On 6 November, a group of company heads got together at the Paris Stock Exchange. The aim of the event, organised by GE Capital, the US/Canadian subsidiary of General Electric headquartered in Fairfield, Connecticut, was to highlight the reasons to believe in an economic upturn in France.
Positivism and opportunities were the watchwords, in spite of the gloomy economic climate in France.
“Companies are competitive, but the French economy isn’t!” said economist Marc Touati.And the opportunities are there.
RECESSION: OPPORTUNITIES TO SEIZE
“Recessions are always opportunities,” Touati goes on. “People who look ahead to the future and innovate won’t necessarily come out on top in the short term, but they’re on the right track. Unfortunately, we’ve been affected by the American subprime system, whereby huge profits were promised for minimal risks. The recession should be over by now: global growth excluding inflation is approaching 3.5%. Except in the Eurozone. So what do we do?”
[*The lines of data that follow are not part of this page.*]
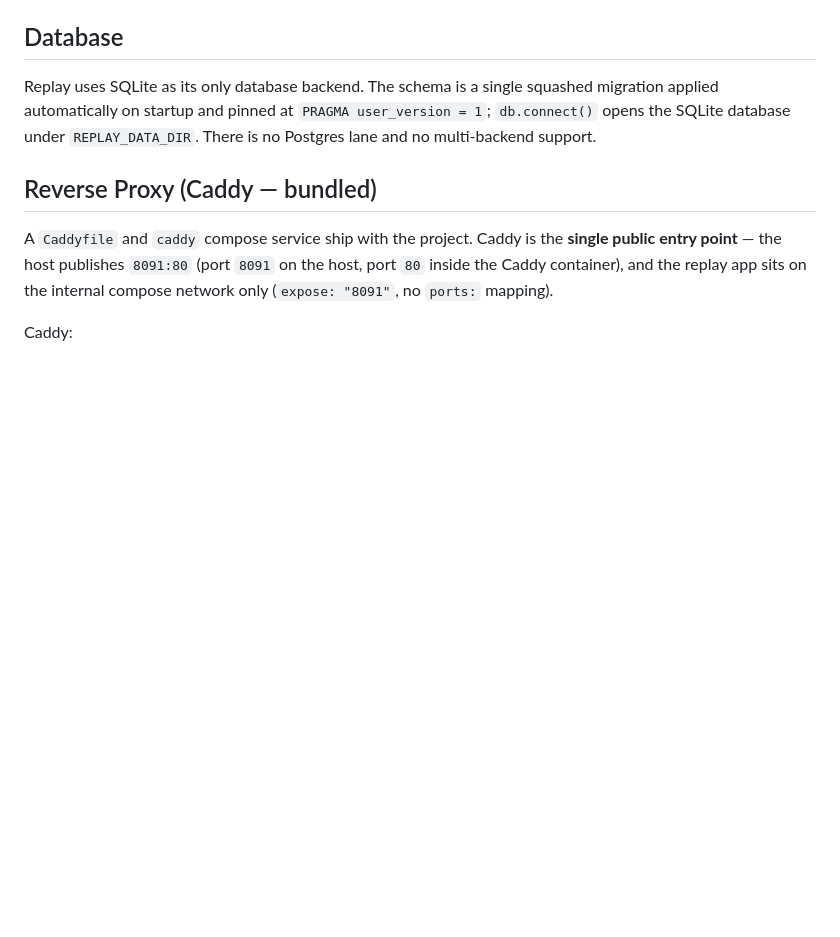
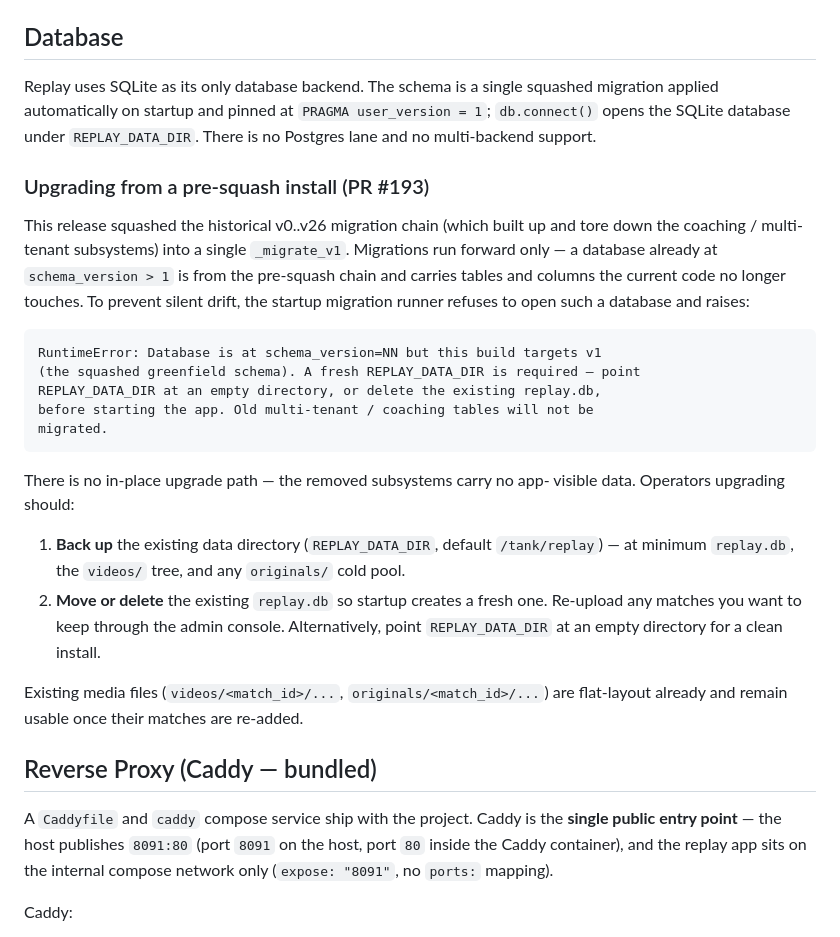
Before and after one commit to humac/replay, a Markdown page: docs/DEPLOYMENT.md, the part around the change. Drawn GitHub-style; blank space fills up the shorter version.

Commit message:
docs: document fail-closed legacy-DB upgrade path
PR #193 review follow-up. _run_migrations() refuses any DB at
schema_version > 1 (the pre-squash v0..v26 chain), but the docs still said
"single squashed migration applied automatically on startup" — operators
upgrading would hit the RuntimeError without a documented path forward.

- DEPLOYMENT.md gains an "Upgrading from a pre-squash install (PR #193)"
  subsection under Database: shows the exact RuntimeError, explains why
  there is no in-place upgrade, walks through backup + delete-or-empty-data-
  dir, and notes existing flat-layout media files remain usable.
- TROUBLESHOOTING.md gains a focused entry for the runtime error and links
  back to the deployment subsection.
- README.md adds a one-line pointer to the deployment subsection so the
  fail-closed behavior is discoverable from the top of the repo.

Co-Authored-By: Claude Opus 4.7 (1M context) <noreply@anthropic.com>

````diff
--- a/docs/DEPLOYMENT.md
+++ b/docs/DEPLOYMENT.md
@@ -89,6 +89,37 @@ Replay uses SQLite as its only database backend. The schema is a single
 squashed migration applied automatically on startup and pinned at
 `PRAGMA user_version = 1`; `db.connect()` opens the SQLite database under
 `REPLAY_DATA_DIR`. There is no Postgres lane and no multi-backend support.
+
+### Upgrading from a pre-squash install (PR #193)
+
+This release squashed the historical v0..v26 migration chain (which built up
+and tore down the coaching / multi-tenant subsystems) into a single
+`_migrate_v1`. Migrations run forward only — a database already at
+`schema_version > 1` is from the pre-squash chain and carries tables and
+columns the current code no longer touches. To prevent silent drift, the
+startup migration runner refuses to open such a database and raises:
+
+```
+RuntimeError: Database is at schema_version=NN but this build targets v1
+(the squashed greenfield schema). A fresh REPLAY_DATA_DIR is required — point
+REPLAY_DATA_DIR at an empty directory, or delete the existing replay.db,
+before starting the app. Old multi-tenant / coaching tables will not be
+migrated.
+```
+
+There is no in-place upgrade path — the removed subsystems carry no app-
+visible data. Operators upgrading should:
+
+1. **Back up** the existing data directory (`REPLAY_DATA_DIR`, default
+   `/tank/replay`) — at minimum `replay.db`, the `videos/` tree, and any
+   `originals/` cold pool.
+2. **Move or delete** the existing `replay.db` so startup creates a fresh
+   one. Re-upload any matches you want to keep through the admin console.
+   Alternatively, point `REPLAY_DATA_DIR` at an empty directory for a clean
+   install.
+
+Existing media files (`videos/<match_id>/...`, `originals/<match_id>/...`)
+are flat-layout already and remain usable once their matches are re-added.
 
 ## Reverse Proxy (Caddy — bundled)
 
````
Also changed, not shown: README.md (+1 -1 lines), docs/TROUBLESHOOTING.md (+15 -0 lines).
According to Véronique Di Benedetto, VP of Econocom, the answer is by leveraging the added value and competitiveness offered by digital technologies in order to breathe new life into business models and offerings and thus ensure strong, sustainable growth:
“The system has changed and we’re now in an “experience”-based economy where the focus is on the client. We should relish this opportunity and bear in mind certain key elements: customers are no longer prepared to pay a lot for a product with no added value. They want something unique, easy to use (intuitive) and personalised. They want a completely unique, tailored experience. So that’s what we have to give them. To do so, companies need greater collaboration between the various in-house skills, clients and the whole ecosystem. The economy is becoming collaborative and companies are becoming more extensive, thanks mainly to the social networks. This is a wonderful driver for innovation and new technologies contribute enormously to this.”
This advocate of digital for all, now gives an example:
“People look at their smartphone up to 150 times a day. And yet only 15% of companies have developed a mobile app. Companies who invest in a digital transformation will experience growth rates 3 to 6 times higher than others. This mutation is possible for all companies. Digital is an undeniable driver for competitiveness and differentiation.”
LEARNING BIG LESSONS FROM INNOVATIVE LITTLE START-UPS
So is digital an indispensable step for companies? What is clear is that companies that have gone through the transformation are keeping their head above water, whilst others are struggling to keep up with new digital-savvy players.
“Instead of approaching companies who offer a service, consumers are increasingly going straight to the service,” says Véronique di Benedetto.
“That’s the risk of disintermediation. Look at Airbnb who are disintermediating the hotel industry, and Uber with taxis. Even education will be affected, with for example MOOCs and Khan Academy [free online lectures and courses, Ed]. Companies should take a leaf out of their books and reinvent themselves and their offerings. In the future all companies will be tech and business-oriented.”
There have been plenty of striking examples of this over the past few years, but can the model be applied to all companies?
According to Marc Touati, it’s all a question of mind-set :
“You have to think in terms of products and services, not one or the other, both. You need to promote your know-how, invest in R&D, innovate!”